Director/writer Abderrahmane Sissako has played with the theme of small people isolated in a big world before. It's sort of his obsession, and it's an interesting topic. In Waiting for Happiness, however, what little story there is simply stalls out, and you're left with the feeling that you've watched a so-so National Geographic special about immigration trends in Africa rather than an affecting film. It's pretty and it's exotic, but that's all it is.

Aka Heremakono.

Keep waiting.



Facts and Figures

Run time: 90 mins

In Theaters: Wednesday 15th January 2003

Distributed by: New Yorker Films

Reviews

Contactmusic.com: 3.5 / 5

Rotten Tomatoes: 76%
Fresh: 13 Rotten: 4

IMDB: 6.7 / 10

Cast & Crew

Director: Abderrahmane Sissako

Producer: Nicholas Royer, Maji-da Abdi

Contactmusic


Links



Advertisement

New Movies

Hampstead Movie Review

Hampstead Movie Review

Deliberately appealing to older audiences, this undemanding comedy-drama comes with a hint of social relevance...

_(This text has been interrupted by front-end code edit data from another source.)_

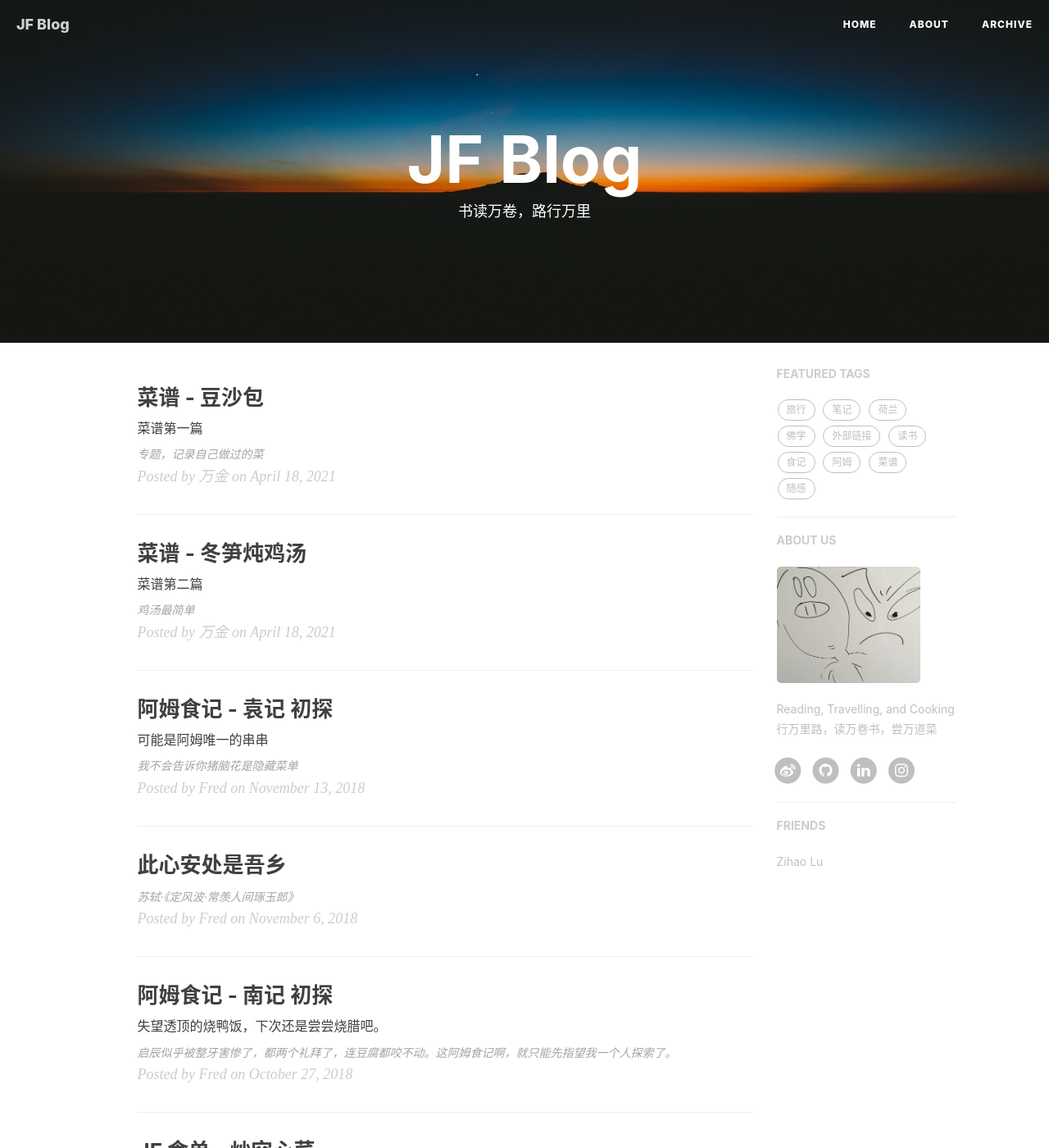
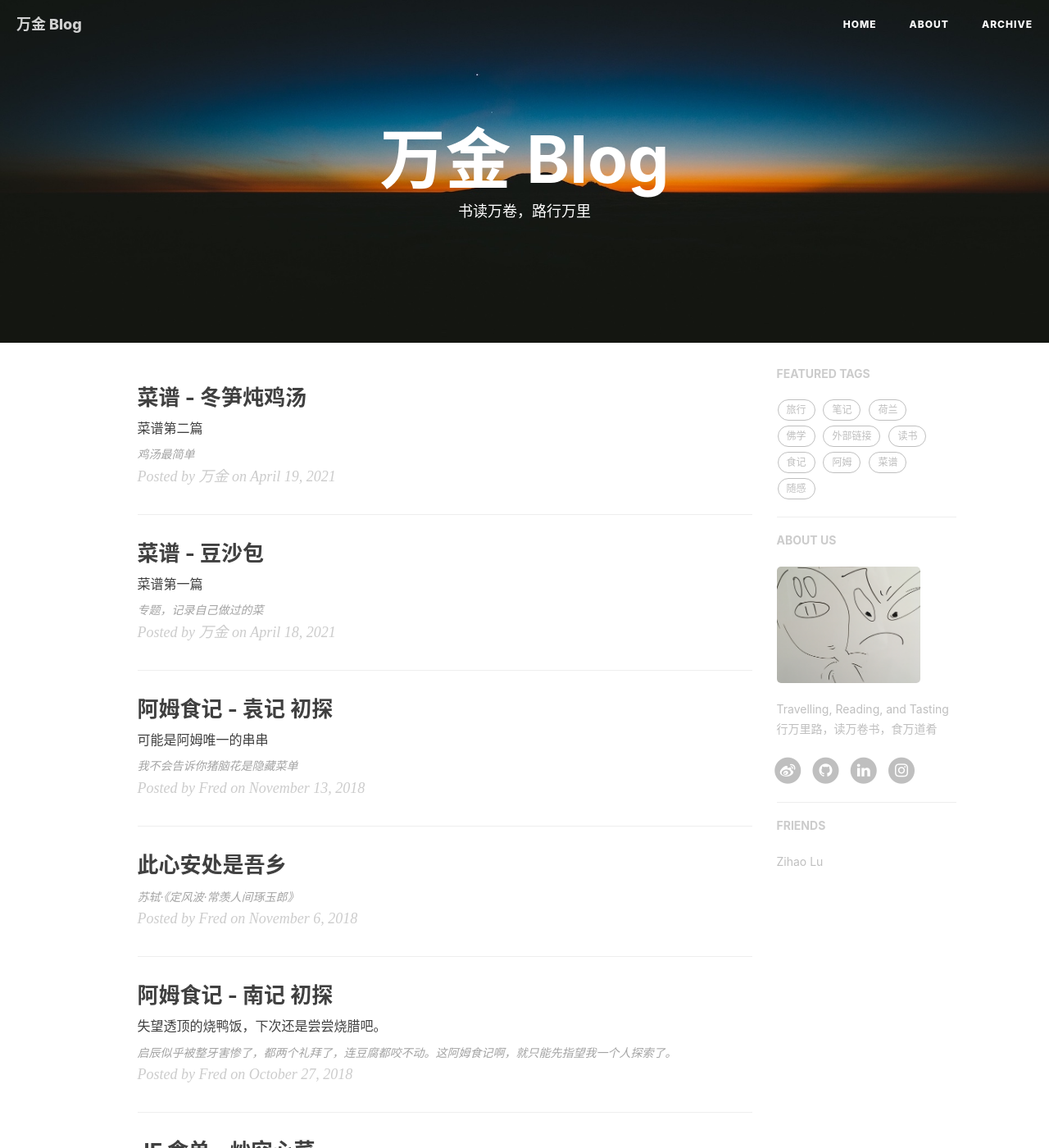
Before and after one commit to dutchflu/dutchflu.github.io, a Jekyll site: the page built from index.html, in a window 1280 px wide and 1400 px high. Shown: the whole window at 82% size. Built offline with Jekyll 4.4.1, drawn with Linux system fonts in a browser that asks for light colours; nearby versions of some CDN libraries; the list of posts is cut into pages by our own code; comment, search, counter and statistics services are not loaded; some of the changed text lies outside the part shown.

Commit message:
layout change

```diff
--- a/_config.yml
+++ b/_config.yml
@@ -1,10 +1,10 @@
 # Site settings
-title: JF Blog
-SEOTitle: Jenny & Fred 的博客 | JF Blog
+title: 万金 Blog
+SEOTitle: 万金 的博客 | Fred's Blog
 header-img: img/home_bg_sun.jpeg
-email: huxpro@gmail.com
+email: dutchflu@gmail.com
 description: "Reading, Travelling, and Cooking"
-keyword: "blog, reading, travelling, cooking, thinking"
+keyword: "blog, reading, travelling, tasting, thinking"
 url: "https://dutchflu.github.io"              # your host, for absolute URL
 baseurl: ""                             # for example, '/blog' if your blog hosted on 'host/blog'
 
@@ -73,13 +73,13 @@
 
 # Google Analytics
 ga_track_id: 'UA-127770771-1'            # Format: UA-xxxxxx-xx
-ga_domain: jfblog.fun
+ga_domain: https://dutchflu.github.io/
 
 
 
 # Sidebar settings
 sidebar: true                           # whether or not using Sidebar.
-sidebar-about-description: "Reading, Travelling, and Cooking<br>行万里路，读万卷书，尝万道菜"
+sidebar-about-description: "Travelling, Reading, and Tasting<br>行万里路，读万卷书，食万道肴"
 sidebar-avatar: /img/avatar-doodle.jpg      # use absolute URL, seeing it's used in both `/` and `/about/`
 
 
--- a/_includes/footer.html
+++ b/_includes/footer.html
@@ -9,7 +9,7 @@
                 <p class="copyright text-muted">
                     Copyright &copy; {{ site.title }} {{ site.time | date: '%Y' }}
                     <br>
-                    Powered by <a href="https://github.com/dutchflu/dutchflu.github.io">JF Blog</a> | Specially thanks <a href="https://github.com/huxpro/huxpro.github.io/"> Hux Blog</a>
+                    Powered by <a href="https://github.com/dutchflu/dutchflu.github.io">万金 Blog</a> | Specially thanks <a href="https://github.com/huxpro/huxpro.github.io/"> Hux Blog</a>
                     <!-- <iframe
                         style="margin-left: 2px; margin-bottom:-5px;"
                         frameborder="0" scrolling="0" width="100px" height="20px"
```
Also changed, not shown: _posts/2021-04-19-冬笋炖鸡汤.md (renamed from _posts/2021-04-18-冬笋炖鸡汤.md).
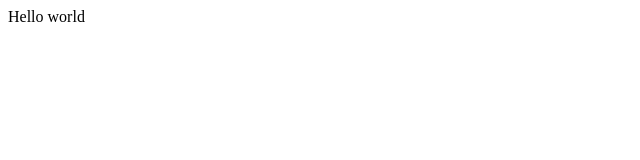
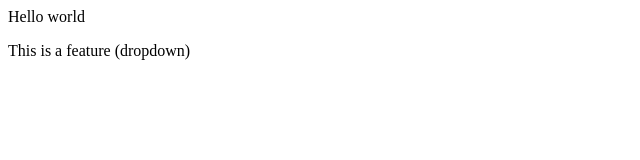
Before and after one commit to Aditya8262/College-project, a plain HTML site: page index.html in a window 1280 px wide. Shown: the whole page, without its empty margins (0-640 px from the left). Drawn offline with Linux system fonts and the light colour scheme.

Commit message:
Add dropdown

```diff
--- a/index.html
+++ b/index.html
@@ -1 +1,2 @@
 <p>Hello world</p>
+<p>This is a feature (dropdown)</p>
```
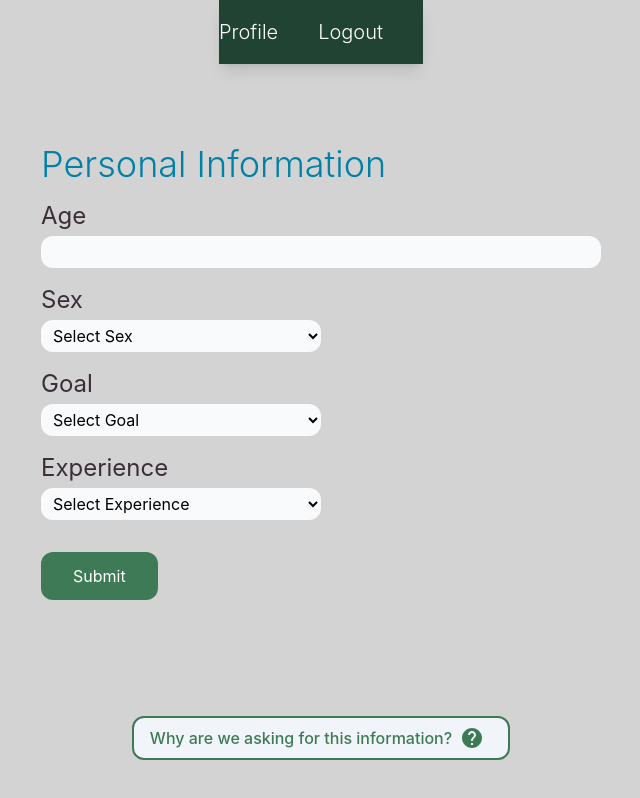
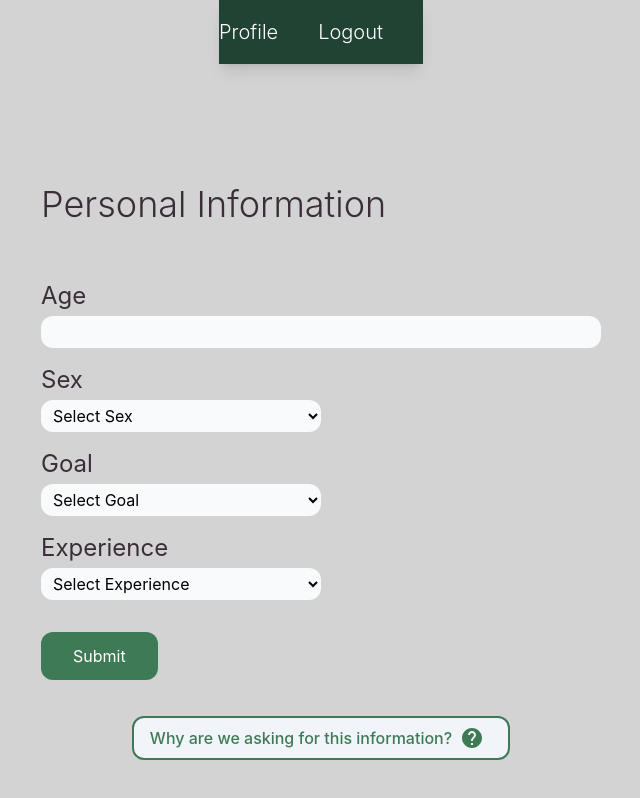
Before and after one commit to jbrijs/swole-ai, a React (Vite) app in the folder client/: page /#/profile in a window 1280 px wide. Shown: the whole page, without its empty margins (319-959 px from the left). Built offline with nearby package versions, Linux system fonts and the light colour scheme.

Commit message:
restyled profile page

```diff
--- a/client/src/Profile.jsx
+++ b/client/src/Profile.jsx
@@ -55,7 +55,7 @@ function Profile() {
           onSubmit={createProfile}
           className="flex flex-col items-start w-1/2"
         >
-          <h2 className="text-4xl font-light text-tertiary">
+          <h2 className="text-4xl font-light text-text my-10">
             Personal Information
           </h2>
           <NumberForm
```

The Book of Henry Movie Review

The Book of Henry Movie Review

Apparently, this offbeat script had been making the rounds in Hollywood for some 20 years...

Transformers: The Last Knight Movie Review

Transformers: The Last Knight Movie Review

With this fifth Transformers movie, it seems clear that Michael Bay is still trying to...

Churchill Movie Review

Churchill Movie Review

This drama about the iconic British prime minister tells a darkly personal story set over...

Gifted Movie Review

Gifted Movie Review

This is one of those films that dances right up to the edge of soapy...

Whitney: Can I Be Me Movie Review

Whitney: Can I Be Me Movie Review

Notorious British filmmaker Nick Broomfield teams up with Austrian music documentary producer Rudi Dolezal to...

The Mummy Movie Review

The Mummy Movie Review

To launch their new Dark Universe franchise, Universal has taken an approach that mixes murky...

Advertisement
My Cousin Rachel Movie Review

My Cousin Rachel Movie Review

Daphne du Maurier's 1951 mystery-romance novel has been adapted for theatre, radio, TV and film,...

Wilson Movie Review

Wilson Movie Review

It's never helpful when a comedy becomes a bit too smug about its own quirkiness....

Interlude in Prague Movie Review

Interlude in Prague Movie Review

A fictionalised story from the life of Wolfgang Mozart, this lavishly produced period drama is...

The Hippopotamus Movie Review

The Hippopotamus Movie Review

This British satirical comedy may be a bit of a mess, but since it's based...

Detour Movie Review

Detour Movie Review

This may look like a rather typical American indie thriller, but British filmmaker Christopher Smith...

Wonder Woman Movie Review

Wonder Woman Movie Review

Boldly optimistic, this action-packed adventure breathes fresh life into the DC universe with a welcome...

Baywatch Movie Review

Baywatch Movie Review

Clearly, it's a risky proposition adapting a cheesy vintage TV series for the big screen:...

Advertisement
Artists
Actors
    Filmmakers
      Artists
      Bands
        Musicians
          Artists
          Celebrities
             
              Artists
              Interviews
                musicians & bands in the news
                  actors & filmmakers in the news
                    celebrities in the news

                      Go Back in Time using our News archive to see what happened on a particular day in the past.